Here in the UK, solidarity groups such as Church Action on Namibia and the Namibia Support Group worked hard to raise awareness, lobbying and organising in support of the Namibian people.
Union Chapel Church hosted a webinar in honour of the 30th anniversary of Namibian independence.
To read more on the Namibian struggle for independence:
Company Secretary and Legal Advisor at Namibia Statistics Agency
Ruusa Shipiki is Company Secretary and Legal Advisor to the Namibia Statistics Agency. She has over 20 years’ experience as a Company Secretary and Legal Advisor specialising in contracts and agreements, legal opinions and research, and advising on good corporate governance and ethics. She organises, coordinates and manages company secretarial services. She is an admitted legal practitioner and has also worked in constitutional law, including as Deputy Director and Legal Counsel at the National Assembly of Namibia (Parliament). She was the first Company Secretary for the Namibian Financial Institutions Supervisory Authority. A former student and women’s activist in the late 1980s, Ruusa served in various leadership roles with the Namibia National Students Organisation (Nanso) at a very early age. She came to the UK in 1990 for a speaking tour organized by the Namibia Support Committee. She was recently released from prison because of activism for Nanso in Walvis Bay in 1988.

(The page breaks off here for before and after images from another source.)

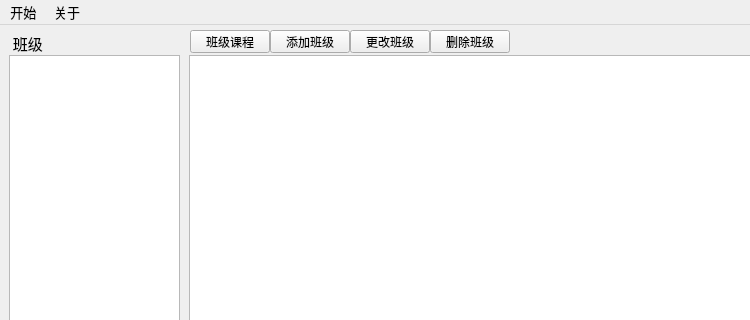
First picture: the form in mainwindow.ui, repository jiangzheng1582090156/student_manager_system, before the edit; both pictures show x 0 to 750 and y 0 to 320 of the 957 by 649 pixel window.
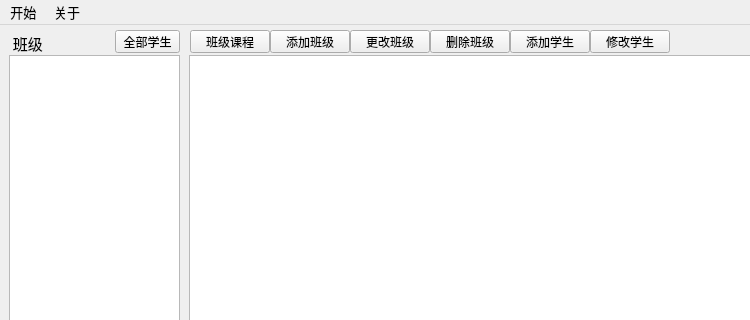
Second picture: the form after the edit.

```diff
--- a/mainwindow.ui
+++ b/mainwindow.ui
@@ -136,6 +136,45 @@
      <string>删除班级</string>
     </property>
    </widget>
+   <widget class="QPushButton" name="btn_all_student">
+    <property name="geometry">
+     <rect>
+      <x>115</x>
+      <y>5</y>
+      <width>65</width>
+      <height>23</height>
+     </rect>
+    </property>
+    <property name="text">
+     <string>全部学生</string>
+    </property>
+   </widget>
+   <widget class="QPushButton" name="btn_add_student">
+    <property name="geometry">
+     <rect>
+      <x>510</x>
+      <y>5</y>
+      <width>80</width>
+      <height>23</height>
+     </rect>
+    </property>
+    <property name="text">
+     <string>添加学生</string>
+    </property>
+   </widget>
+   <widget class="QPushButton" name="btn_change_student">
+    <property name="geometry">
+     <rect>
+      <x>590</x>
+      <y>5</y>
+      <width>80</width>
+      <height>23</height>
+     </rect>
+    </property>
+    <property name="text">
+     <string>修改学生</string>
+    </property>
+   </widget>
   </widget>
   <widget class="QMenuBar" name="menuBar">
    <property name="geometry">
```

Brian Wood was Executive Secretary of the Namibia Support Committee (NSC) in London, from September 1978 to Aug. 1983 and its first paid worker. After leaving the NSC to study at the London School of Economics, he was elected to the voluntary role of NSC Chairperson. The NSC staff and members, working groups and supporters grew, organising advocacy, publicity, fundraising, material aid and research. The NSC worked closely with the liberation movement, SWAPO, and organisations supporting Namibia’s struggle; the anti-apartheid movement, anti-racist and anti-colonial movements, women’s liberation groups, faith-based groups, trade unions and political parties. He was actively engaged in many aspects of this work. From 1986 to 1991 he was Associate Director of the Namibia Communications Trust, an ecumenical media project reporting internationally on repression and atrocities in Namibia. He carried out research, advocacy and aid projects with other organisations in the UK and internationally.
Moderator: Vaughan Jones‹ back